↓↓↓
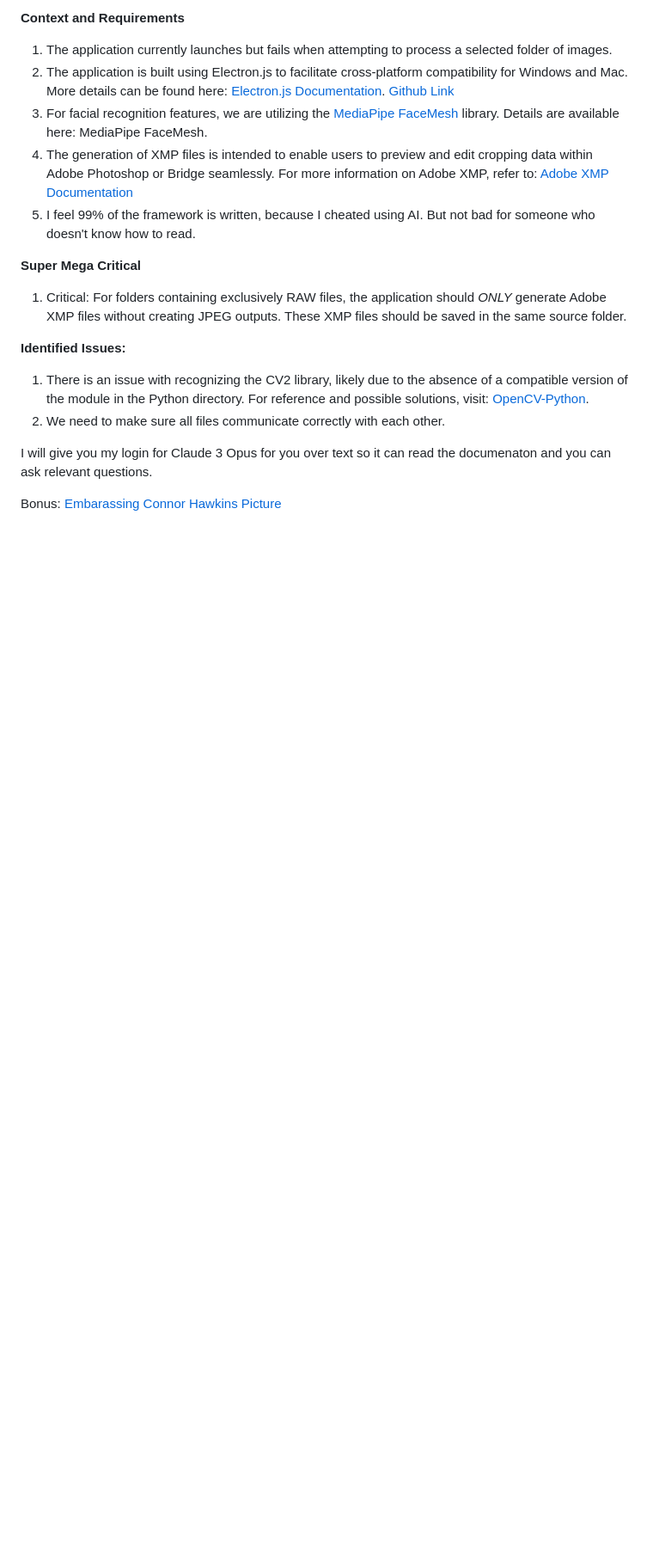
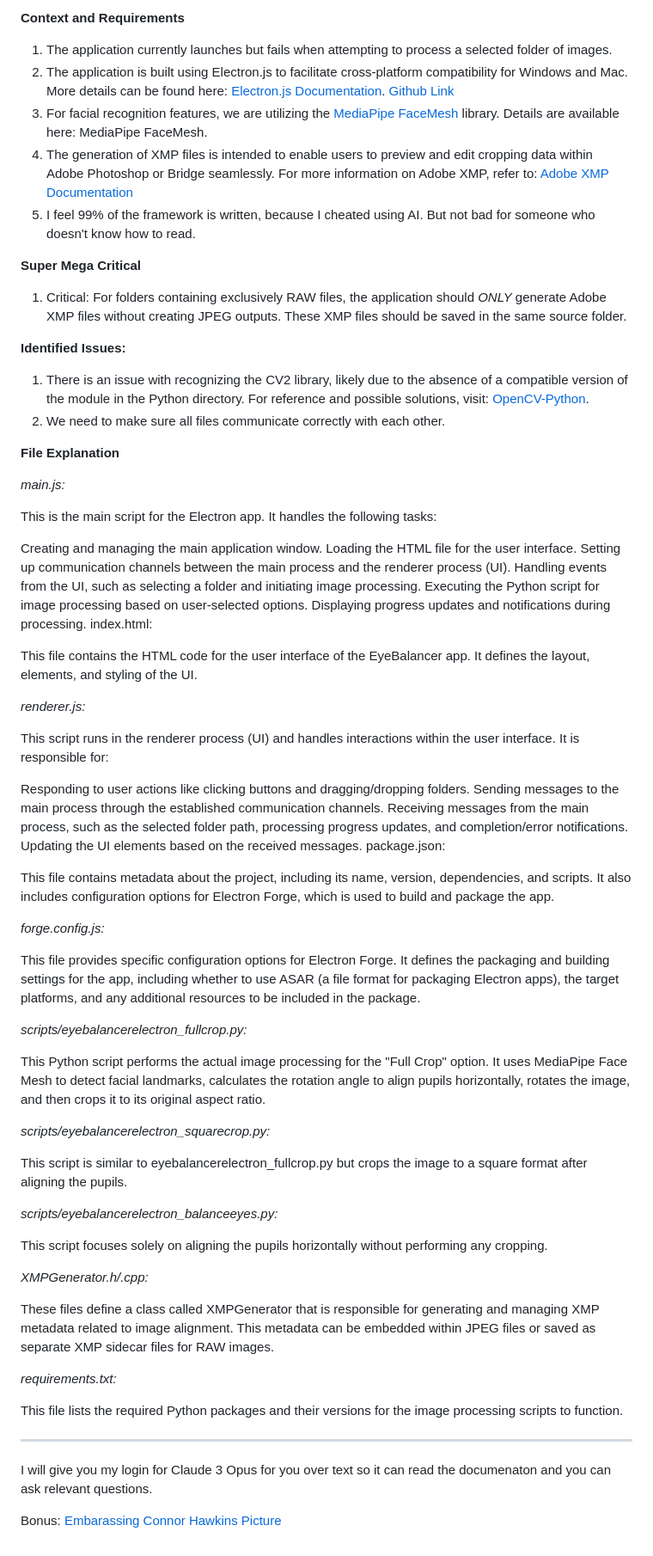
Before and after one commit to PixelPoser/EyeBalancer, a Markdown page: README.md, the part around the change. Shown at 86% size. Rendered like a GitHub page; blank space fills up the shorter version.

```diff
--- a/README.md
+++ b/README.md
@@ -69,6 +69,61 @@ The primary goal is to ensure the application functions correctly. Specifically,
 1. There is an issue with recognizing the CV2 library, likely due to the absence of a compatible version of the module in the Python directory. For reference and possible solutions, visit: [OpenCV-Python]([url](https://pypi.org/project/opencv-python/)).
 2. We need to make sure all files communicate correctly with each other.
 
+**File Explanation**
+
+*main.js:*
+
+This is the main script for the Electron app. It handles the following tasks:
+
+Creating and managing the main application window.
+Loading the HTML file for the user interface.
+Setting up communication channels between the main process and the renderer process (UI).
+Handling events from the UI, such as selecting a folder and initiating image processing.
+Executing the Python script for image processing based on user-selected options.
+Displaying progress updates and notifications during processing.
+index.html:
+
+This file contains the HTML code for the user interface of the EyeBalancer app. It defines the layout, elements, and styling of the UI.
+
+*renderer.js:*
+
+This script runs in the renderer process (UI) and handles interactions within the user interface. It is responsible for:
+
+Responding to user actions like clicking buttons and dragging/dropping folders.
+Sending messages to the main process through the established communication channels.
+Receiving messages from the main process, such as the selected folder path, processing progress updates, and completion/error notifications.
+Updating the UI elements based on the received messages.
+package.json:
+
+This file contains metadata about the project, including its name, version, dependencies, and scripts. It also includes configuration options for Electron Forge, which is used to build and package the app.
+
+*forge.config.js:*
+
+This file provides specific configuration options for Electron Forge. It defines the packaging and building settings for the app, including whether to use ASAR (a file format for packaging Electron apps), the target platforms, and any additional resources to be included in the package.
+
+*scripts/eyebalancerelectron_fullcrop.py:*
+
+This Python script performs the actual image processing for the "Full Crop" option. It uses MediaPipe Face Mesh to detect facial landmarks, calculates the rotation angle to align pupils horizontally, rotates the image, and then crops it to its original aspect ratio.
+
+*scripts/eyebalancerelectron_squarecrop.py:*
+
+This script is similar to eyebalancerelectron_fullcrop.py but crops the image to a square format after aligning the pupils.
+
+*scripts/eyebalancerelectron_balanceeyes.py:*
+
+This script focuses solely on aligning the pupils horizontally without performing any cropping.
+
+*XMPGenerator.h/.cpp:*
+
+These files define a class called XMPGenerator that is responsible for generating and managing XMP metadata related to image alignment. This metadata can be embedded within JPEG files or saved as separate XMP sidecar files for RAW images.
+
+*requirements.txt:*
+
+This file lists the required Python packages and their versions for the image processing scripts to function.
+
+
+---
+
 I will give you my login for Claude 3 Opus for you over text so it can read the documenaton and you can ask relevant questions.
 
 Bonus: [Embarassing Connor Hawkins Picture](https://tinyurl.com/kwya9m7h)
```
↑↑↑
> _ACTIVITY_: Whenever a line of the data includes the word "Python", show that line in full.

> _YOUR RESPONSE_:
 1. There is an issue with recognizing the CV2 library, likely due to the absence of a compatible version of the module in the Python directory. For reference and possible solutions, visit: [OpenCV-Python]([url](https://pypi.org/project/opencv-python/)).
+Executing the Python script for image processing based on user-selected options.
+This Python script performs the actual image processing for the "Full Crop" option. It uses MediaPipe Face Mesh to detect facial landmarks, calculates the rotation angle to align pupils horizontally, rotates the image, and then crops it to its original aspect ratio.
+This file lists the required Python packages and their versions for the image processing scripts to function.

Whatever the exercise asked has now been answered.